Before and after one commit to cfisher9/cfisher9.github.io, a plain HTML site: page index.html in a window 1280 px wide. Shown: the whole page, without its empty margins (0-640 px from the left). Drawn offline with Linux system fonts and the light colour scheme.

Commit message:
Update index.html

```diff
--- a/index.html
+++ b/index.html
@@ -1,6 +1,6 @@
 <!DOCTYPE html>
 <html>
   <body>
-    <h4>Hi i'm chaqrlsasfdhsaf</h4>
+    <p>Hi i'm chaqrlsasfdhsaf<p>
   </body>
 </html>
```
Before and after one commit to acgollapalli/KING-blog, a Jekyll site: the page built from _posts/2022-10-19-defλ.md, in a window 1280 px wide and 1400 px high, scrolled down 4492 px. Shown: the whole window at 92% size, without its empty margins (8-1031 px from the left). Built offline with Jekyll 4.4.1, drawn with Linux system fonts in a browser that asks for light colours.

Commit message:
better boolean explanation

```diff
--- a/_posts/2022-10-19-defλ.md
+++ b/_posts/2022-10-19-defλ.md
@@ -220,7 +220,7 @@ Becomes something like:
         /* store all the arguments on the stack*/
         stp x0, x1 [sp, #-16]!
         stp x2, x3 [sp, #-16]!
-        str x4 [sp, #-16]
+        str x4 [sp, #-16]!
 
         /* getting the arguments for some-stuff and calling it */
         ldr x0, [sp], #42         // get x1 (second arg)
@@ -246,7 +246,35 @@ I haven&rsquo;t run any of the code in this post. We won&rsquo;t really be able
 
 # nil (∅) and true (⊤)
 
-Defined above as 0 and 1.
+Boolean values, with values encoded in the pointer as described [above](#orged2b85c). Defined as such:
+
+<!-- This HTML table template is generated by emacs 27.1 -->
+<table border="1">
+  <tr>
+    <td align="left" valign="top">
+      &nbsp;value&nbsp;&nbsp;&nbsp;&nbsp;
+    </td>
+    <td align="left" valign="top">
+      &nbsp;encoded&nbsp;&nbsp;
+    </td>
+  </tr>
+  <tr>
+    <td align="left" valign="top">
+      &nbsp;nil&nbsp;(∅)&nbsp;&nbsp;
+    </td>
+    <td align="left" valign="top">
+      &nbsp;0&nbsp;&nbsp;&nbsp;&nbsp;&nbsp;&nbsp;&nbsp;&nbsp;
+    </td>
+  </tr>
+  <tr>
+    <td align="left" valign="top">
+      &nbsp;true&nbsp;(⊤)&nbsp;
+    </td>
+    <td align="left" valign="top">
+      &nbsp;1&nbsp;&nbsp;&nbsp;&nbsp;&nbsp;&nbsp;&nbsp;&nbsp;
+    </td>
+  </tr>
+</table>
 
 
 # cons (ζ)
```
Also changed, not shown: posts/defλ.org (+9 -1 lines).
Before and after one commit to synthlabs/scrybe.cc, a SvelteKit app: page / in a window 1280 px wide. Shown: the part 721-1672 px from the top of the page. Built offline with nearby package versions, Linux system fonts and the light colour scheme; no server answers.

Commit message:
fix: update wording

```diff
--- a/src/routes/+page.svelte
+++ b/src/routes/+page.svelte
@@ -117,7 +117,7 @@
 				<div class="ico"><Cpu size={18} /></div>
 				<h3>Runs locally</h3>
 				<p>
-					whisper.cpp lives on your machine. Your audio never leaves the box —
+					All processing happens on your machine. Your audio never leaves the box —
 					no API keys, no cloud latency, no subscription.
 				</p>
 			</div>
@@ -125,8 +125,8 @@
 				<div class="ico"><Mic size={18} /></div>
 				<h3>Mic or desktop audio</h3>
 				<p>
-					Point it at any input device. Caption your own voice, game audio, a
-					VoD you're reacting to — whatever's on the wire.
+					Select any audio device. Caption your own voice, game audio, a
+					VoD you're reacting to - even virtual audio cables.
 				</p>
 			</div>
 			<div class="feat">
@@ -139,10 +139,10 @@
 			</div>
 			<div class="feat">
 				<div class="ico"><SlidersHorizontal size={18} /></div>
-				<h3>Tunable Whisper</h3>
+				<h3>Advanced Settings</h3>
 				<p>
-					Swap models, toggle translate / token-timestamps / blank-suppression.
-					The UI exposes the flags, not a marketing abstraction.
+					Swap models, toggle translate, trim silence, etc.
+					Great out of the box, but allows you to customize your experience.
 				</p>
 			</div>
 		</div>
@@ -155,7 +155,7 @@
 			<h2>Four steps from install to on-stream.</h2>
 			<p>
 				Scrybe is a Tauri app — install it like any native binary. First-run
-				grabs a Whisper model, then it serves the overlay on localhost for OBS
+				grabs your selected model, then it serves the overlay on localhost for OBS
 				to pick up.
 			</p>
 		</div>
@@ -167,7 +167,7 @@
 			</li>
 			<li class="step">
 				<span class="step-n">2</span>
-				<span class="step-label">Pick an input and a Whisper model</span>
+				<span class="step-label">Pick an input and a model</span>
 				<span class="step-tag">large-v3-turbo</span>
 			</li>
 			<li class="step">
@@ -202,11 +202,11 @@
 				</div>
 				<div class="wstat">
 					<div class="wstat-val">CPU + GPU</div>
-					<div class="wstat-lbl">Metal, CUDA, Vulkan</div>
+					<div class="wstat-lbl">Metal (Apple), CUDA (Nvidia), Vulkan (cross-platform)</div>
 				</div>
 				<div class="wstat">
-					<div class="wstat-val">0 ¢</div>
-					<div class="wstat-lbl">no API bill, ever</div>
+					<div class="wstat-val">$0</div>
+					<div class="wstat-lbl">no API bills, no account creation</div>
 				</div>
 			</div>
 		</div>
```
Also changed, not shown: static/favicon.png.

+--

Please write out the entries above in full, exactly as they read.

== Task result ==
Before and after one commit to cfisher9/cfisher9.github.io, a plain HTML site: page index.html in a window 1280 px wide. Shown: the whole page, without its empty margins (0-640 px from the left). Drawn offline with Linux system fonts and the light colour scheme.

Commit message:
Update index.html

```diff
--- a/index.html
+++ b/index.html
@@ -1,6 +1,6 @@
 <!DOCTYPE html>
 <html>
   <body>
-    <h4>Hi i'm chaqrlsasfdhsaf</h4>
+    <p>Hi i'm chaqrlsasfdhsaf<p>
   </body>
 </html>
```
Before and after one commit to acgollapalli/KING-blog, a Jekyll site: the page built from _posts/2022-10-19-defλ.md, in a window 1280 px wide and 1400 px high, scrolled down 4492 px. Shown: the whole window at 92% size, without its empty margins (8-1031 px from the left). Built offline with Jekyll 4.4.1, drawn with Linux system fonts in a browser that asks for light colours.

Commit message:
better boolean explanation

```diff
--- a/_posts/2022-10-19-defλ.md
+++ b/_posts/2022-10-19-defλ.md
@@ -220,7 +220,7 @@ Becomes something like:
         /* store all the arguments on the stack*/
         stp x0, x1 [sp, #-16]!
         stp x2, x3 [sp, #-16]!
-        str x4 [sp, #-16]
+        str x4 [sp, #-16]!
 
         /* getting the arguments for some-stuff and calling it */
         ldr x0, [sp], #42         // get x1 (second arg)
@@ -246,7 +246,35 @@ I haven&rsquo;t run any of the code in this post. We won&rsquo;t really be able
 
 # nil (∅) and true (⊤)
 
-Defined above as 0 and 1.
+Boolean values, with values encoded in the pointer as described [above](#orged2b85c). Defined as such:
+
+<!-- This HTML table template is generated by emacs 27.1 -->
+<table border="1">
+  <tr>
+    <td align="left" valign="top">
+      &nbsp;value&nbsp;&nbsp;&nbsp;&nbsp;
+    </td>
+    <td align="left" valign="top">
+      &nbsp;encoded&nbsp;&nbsp;
+    </td>
+  </tr>
+  <tr>
+    <td align="left" valign="top">
+      &nbsp;nil&nbsp;(∅)&nbsp;&nbsp;
+    </td>
+    <td align="left" valign="top">
+      &nbsp;0&nbsp;&nbsp;&nbsp;&nbsp;&nbsp;&nbsp;&nbsp;&nbsp;
+    </td>
+  </tr>
+  <tr>
+    <td align="left" valign="top">
+      &nbsp;true&nbsp;(⊤)&nbsp;
+    </td>
+    <td align="left" valign="top">
+      &nbsp;1&nbsp;&nbsp;&nbsp;&nbsp;&nbsp;&nbsp;&nbsp;&nbsp;
+    </td>
+  </tr>
+</table>
 
 
 # cons (ζ)
```
Also changed, not shown: posts/defλ.org (+9 -1 lines).
Before and after one commit to synthlabs/scrybe.cc, a SvelteKit app: page / in a window 1280 px wide. Shown: the part 721-1672 px from the top of the page. Built offline with nearby package versions, Linux system fonts and the light colour scheme; no server answers.

Commit message:
fix: update wording

```diff
--- a/src/routes/+page.svelte
+++ b/src/routes/+page.svelte
@@ -117,7 +117,7 @@
 				<div class="ico"><Cpu size={18} /></div>
 				<h3>Runs locally</h3>
 				<p>
-					whisper.cpp lives on your machine. Your audio never leaves the box —
+					All processing happens on your machine. Your audio never leaves the box —
 					no API keys, no cloud latency, no subscription.
 				</p>
 			</div>
@@ -125,8 +125,8 @@
 				<div class="ico"><Mic size={18} /></div>
 				<h3>Mic or desktop audio</h3>
 				<p>
-					Point it at any input device. Caption your own voice, game audio, a
-					VoD you're reacting to — whatever's on the wire.
+					Select any audio device. Caption your own voice, game audio, a
+					VoD you're reacting to - even virtual audio cables.
 				</p>
 			</div>
 			<div class="feat">
@@ -139,10 +139,10 @@
 			</div>
 			<div class="feat">
 				<div class="ico"><SlidersHorizontal size={18} /></div>
-				<h3>Tunable Whisper</h3>
+				<h3>Advanced Settings</h3>
 				<p>
-					Swap models, toggle translate / token-timestamps / blank-suppression.
-					The UI exposes the flags, not a marketing abstraction.
+					Swap models, toggle translate, trim silence, etc.
+					Great out of the box, but allows you to customize your experience.
 				</p>
 			</div>
 		</div>
@@ -155,7 +155,7 @@
 			<h2>Four steps from install to on-stream.</h2>
 			<p>
 				Scrybe is a Tauri app — install it like any native binary. First-run
-				grabs a Whisper model, then it serves the overlay on localhost for OBS
+				grabs your selected model, then it serves the overlay on localhost for OBS
 				to pick up.
 			</p>
 		</div>
@@ -167,7 +167,7 @@
 			</li>
 			<li class="step">
 				<span class="step-n">2</span>
-				<span class="step-label">Pick an input and a Whisper model</span>
+				<span class="step-label">Pick an input and a model</span>
 				<span class="step-tag">large-v3-turbo</span>
 			</li>
 			<li class="step">
@@ -202,11 +202,11 @@
 				</div>
 				<div class="wstat">
 					<div class="wstat-val">CPU + GPU</div>
-					<div class="wstat-lbl">Metal, CUDA, Vulkan</div>
+					<div class="wstat-lbl">Metal (Apple), CUDA (Nvidia), Vulkan (cross-platform)</div>
 				</div>
 				<div class="wstat">
-					<div class="wstat-val">0 ¢</div>
-					<div class="wstat-lbl">no API bill, ever</div>
+					<div class="wstat-val">$0</div>
+					<div class="wstat-lbl">no API bills, no account creation</div>
 				</div>
 			</div>
 		</div>
```
Also changed, not shown: static/favicon.png.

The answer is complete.